OpenIntro was started with one goal in mind: create a free and open-source introductory textbook. The mission of OpenIntro is to make educational products that are free, transparent, and lower barriers to education. I am a co-author on the three textbooks developed as part of this project and I also work on developing supplementary materials such as R labs, lecture slides, answer keys for instructors. Find out more at openintro.org.
MOOCs - Course development:
I am currently teaching the Statistics with R Specialization on Coursera. This specialization contains content from my previous Data Analysis and Statistical Inference course as well as a new course on Bayesian Statistics and a capstone project.
I have developed and taught the popular MOOC Data Analysis and Statistical Inference on Coursera.

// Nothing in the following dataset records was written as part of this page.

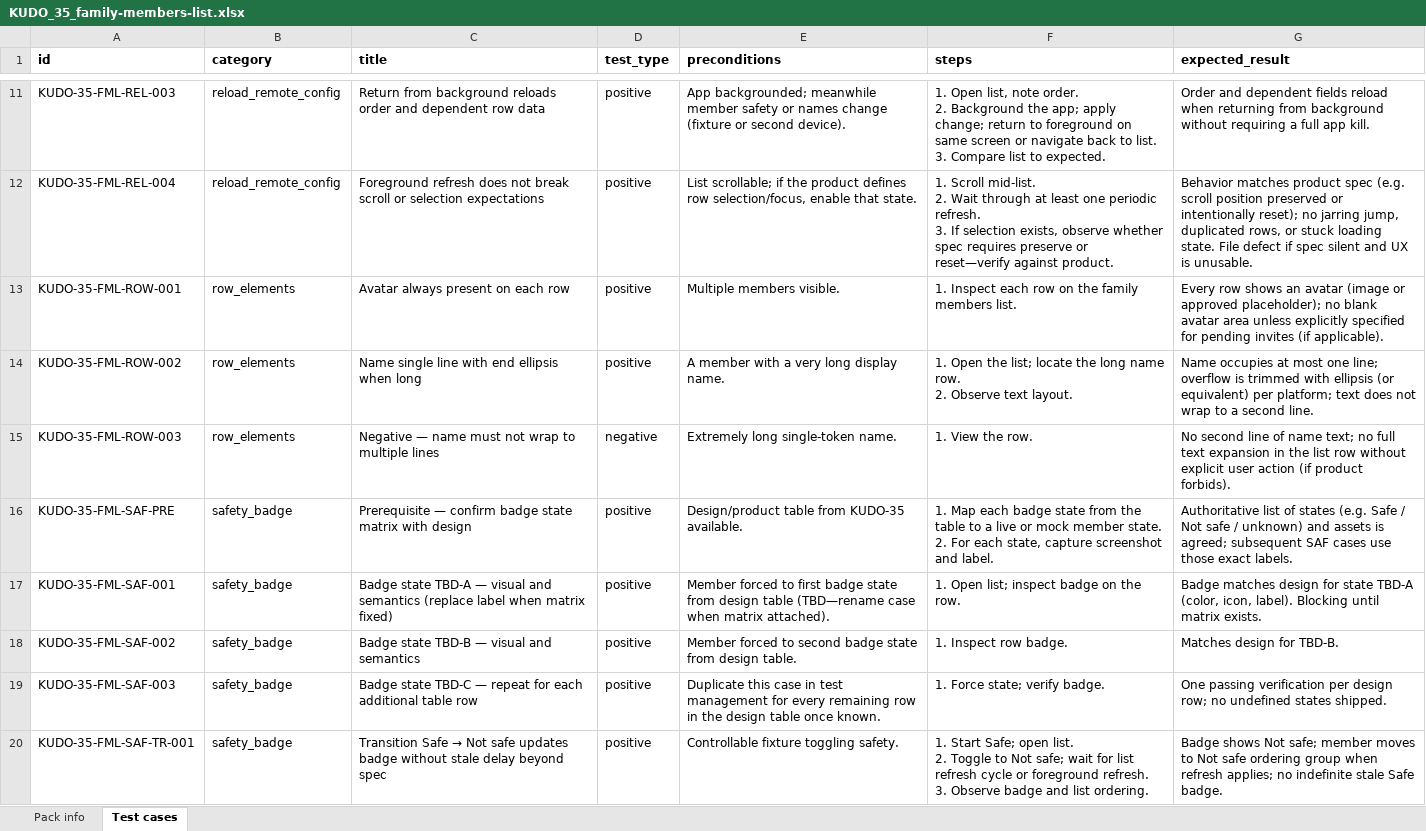
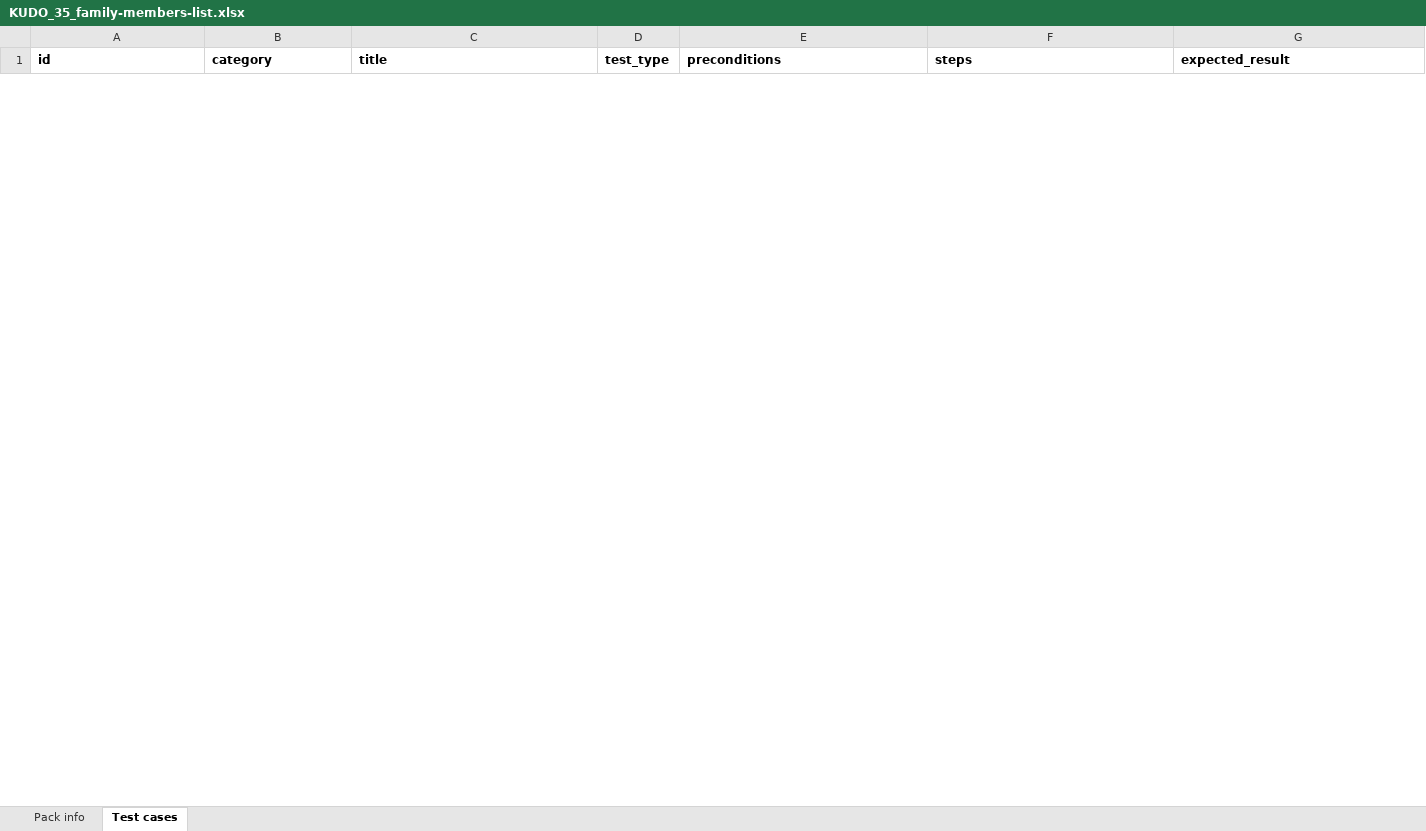
Before and after one commit to Snax-the-aaa/Demo-QA, an Excel workbook: tasks/KUDO_35_family-members-list/KUDO_35_family-members-list.xlsx, sheet Test cases, drawn as a sheet; only a part is shown, gaps mark what is left out; values as stored, in another font and other column widths than the file's, no borders; removed rows and columns are numbered as before the commit, all else as after; ↵ is a line break in a cell; the diff covers the shown part only; the diff names each change by its address in the sheet, - before the commit and + after, or states it on an @@ line.

Commit message:
KUDO-35: [QA]-Test Agent

```diff
--- a/tasks/KUDO_35_family-members-list/KUDO_35_family-members-list.xlsx (sheet Test cases)
+++ b/tasks/KUDO_35_family-members-list/KUDO_35_family-members-list.xlsx (sheet Test cases)
-row 11: KUDO-35-FML-REL-003 | reload_remote_config | Return from background reloads order and dependent row data | positive | App backgrounded; meanwhile member safety or names change (fixture or second device). | 1. Open list, note order. ↵ 2. Background the app; apply change; return to foreground on same screen or navigate back to list. ↵ 3. Compare list to expected. | Order and dependent fields reload when returning from background without requiring a full app kill.
-row 12: KUDO-35-FML-REL-004 | reload_remote_config | Foreground refresh does not break scroll or selection expectations | positive | List scrollable; if the product defines row selection/focus, enable that state. | 1. Scroll mid-list. ↵ 2. Wait through at least one periodic refresh. ↵ 3. If selection exists, observe whether spec requires preserve or reset—verify against product. | Behavior matches product spec (e.g. scroll position preserved or intentionally reset); no jarring jump, duplicated rows, or stuck loading state. File defect if spec silent and UX is unusable.
-row 13: KUDO-35-FML-ROW-001 | row_elements | Avatar always present on each row | positive | Multiple members visible. | 1. Inspect each row on the family members list. | Every row shows an avatar (image or approved placeholder); no blank avatar area unless explicitly specified for pending invites (if applicable).
-row 14: KUDO-35-FML-ROW-002 | row_elements | Name single line with end ellipsis when long | positive | A member with a very long display name. | 1. Open the list; locate the long name row. ↵ 2. Observe text layout. | Name occupies at most one line; overflow is trimmed with ellipsis (or equivalent) per platform; text does not wrap to a second line.
-row 15: KUDO-35-FML-ROW-003 | row_elements | Negative — name must not wrap to multiple lines | negative | Extremely long single-token name. | 1. View the row. | No second line of name text; no full text expansion in the list row without explicit user action (if product forbids).
-row 16: KUDO-35-FML-SAF-PRE | safety_badge | Prerequisite — confirm badge state matrix with design | positive | Design/product table from KUDO-35 available. | 1. Map each badge state from the table to a live or mock member state. ↵ 2. For each state, capture screenshot and label. | Authoritative list of states (e.g. Safe / Not safe / unknown) and assets is agreed; subsequent SAF cases use those exact labels.
-row 17: KUDO-35-FML-SAF-001 | safety_badge | Badge state TBD-A — visual and semantics (replace label when matrix fixed) | positive | Member forced to first badge state from design table (TBD—rename case when matrix attached). | 1. Open list; inspect badge on the row. | Badge matches design for state TBD-A (color, icon, label). Blocking until matrix exists.
-row 18: KUDO-35-FML-SAF-002 | safety_badge | Badge state TBD-B — visual and semantics | positive | Member forced to second badge state from design table. | 1. Inspect row badge. | Matches design for TBD-B.
-row 19: KUDO-35-FML-SAF-003 | safety_badge | Badge state TBD-C — repeat for each additional table row | positive | Duplicate this case in test management for every remaining row in the design table once known. | 1. Force state; verify badge. | One passing verification per design row; no undefined states shipped.
-row 20: KUDO-35-FML-SAF-TR-001 | safety_badge | Transition Safe → Not safe updates badge without stale delay beyond spec | positive | Controllable fixture toggling safety. | 1. Start Safe; open list. ↵ 2. Toggle to Not safe; wait for list refresh cycle or foreground refresh. ↵ 3. Observe badge and list ordering. | Badge shows Not safe; member moves to Not safe ordering group when refresh applies; no indefinite stale Safe badge.
```
Also changed, not shown: 9 added rows and 57 removed rows elsewhere in this sheet, sheet Pack info, 2 other files.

This course is part of the Reasoning, Data Analysis and Writing Specialization. My collaborators on this Specialization course are Denise Comer (Duke, Thompson Program in Writing), Ram Neta (UNC, Philosophy), and Walter Sinnott-Armstrong (Duke, Philosophy).
I am also involved with the Teaching Statistical Thinking, along with Dalene Stangl (Duke, Statistical Science) and Kate Allman (Duke, Program in Education). This project is supported by the Bass Connections - Education and Human Development.

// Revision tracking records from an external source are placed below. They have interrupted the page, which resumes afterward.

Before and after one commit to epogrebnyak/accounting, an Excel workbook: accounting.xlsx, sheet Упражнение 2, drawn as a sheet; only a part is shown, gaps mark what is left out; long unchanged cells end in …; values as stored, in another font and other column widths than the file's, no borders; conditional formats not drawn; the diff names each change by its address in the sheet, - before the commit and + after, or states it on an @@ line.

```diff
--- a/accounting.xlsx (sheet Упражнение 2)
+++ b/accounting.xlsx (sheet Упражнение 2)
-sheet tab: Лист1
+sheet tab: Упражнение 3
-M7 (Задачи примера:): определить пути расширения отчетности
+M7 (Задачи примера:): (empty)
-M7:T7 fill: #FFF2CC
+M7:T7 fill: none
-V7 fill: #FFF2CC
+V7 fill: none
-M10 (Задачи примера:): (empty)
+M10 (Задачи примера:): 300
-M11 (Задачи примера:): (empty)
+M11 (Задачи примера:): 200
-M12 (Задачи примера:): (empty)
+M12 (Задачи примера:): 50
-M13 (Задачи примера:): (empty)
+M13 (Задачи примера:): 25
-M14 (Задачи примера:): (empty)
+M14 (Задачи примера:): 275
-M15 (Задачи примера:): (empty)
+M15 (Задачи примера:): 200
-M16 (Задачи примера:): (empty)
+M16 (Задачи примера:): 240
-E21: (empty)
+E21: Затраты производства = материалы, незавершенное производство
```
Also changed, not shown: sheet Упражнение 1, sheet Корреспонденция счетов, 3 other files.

MOOCs - Research: Coursera and the Future of MOOCs
With the rise of open, online, publicly available education, educators have begun to question the legitimacy and practicality of this new form of learning (research opportunities, cost effectiveness vs. quality of education, completion rates, etc.). Our Bass Connections team in the Education and Human Development theme has developed and launched two Coursera courses in introductory chemistry and statistics, developing modules, investigating alternative means of conveying information, and probing the future of online education through mixed-methods research. Student team members are involved with all components of the project as well as serving as Community TAs for the courses. My collaborator on the project is Dorian Canelas (Duke, Chemistry). Find out more on the project homepage.
W-ISE and STEM FoR ALL:
This project aims to assess the use of active-learning techniques in introductory STEM courses as a means of increasing retention of women and minorities. Our model is based on social cognitive career theory (SCCT). SCCT suggests that individuals are more likely to pursue and continue in a field of study when, among other conditions, the individual has a high level of self-efficacy (feelings of ``I can do it”). Previous research suggest that self-efficacy is an especially good predictor of retention rates for groups who are viewed as a marginalized group within a field, such as women and minority students in STEM. Motivated by these findings, this project explores whether and how active-learning techniques in introductory STEM courses affects students’ self-efficacy since an increase in self-efficacy would suggest an increase in retention rates. The project is funded by Bass Connections - Education and Human Development for the 2015-2016 Academic year and my collaborator on the project is Genna Miller (Duke, Economics).
Statistical education apps developed in R Shiny. Check out the gallery and let me know if you would like to contribute to this project.
This page is perpetually under development, check back again for an updated list of projects I’m working on.Share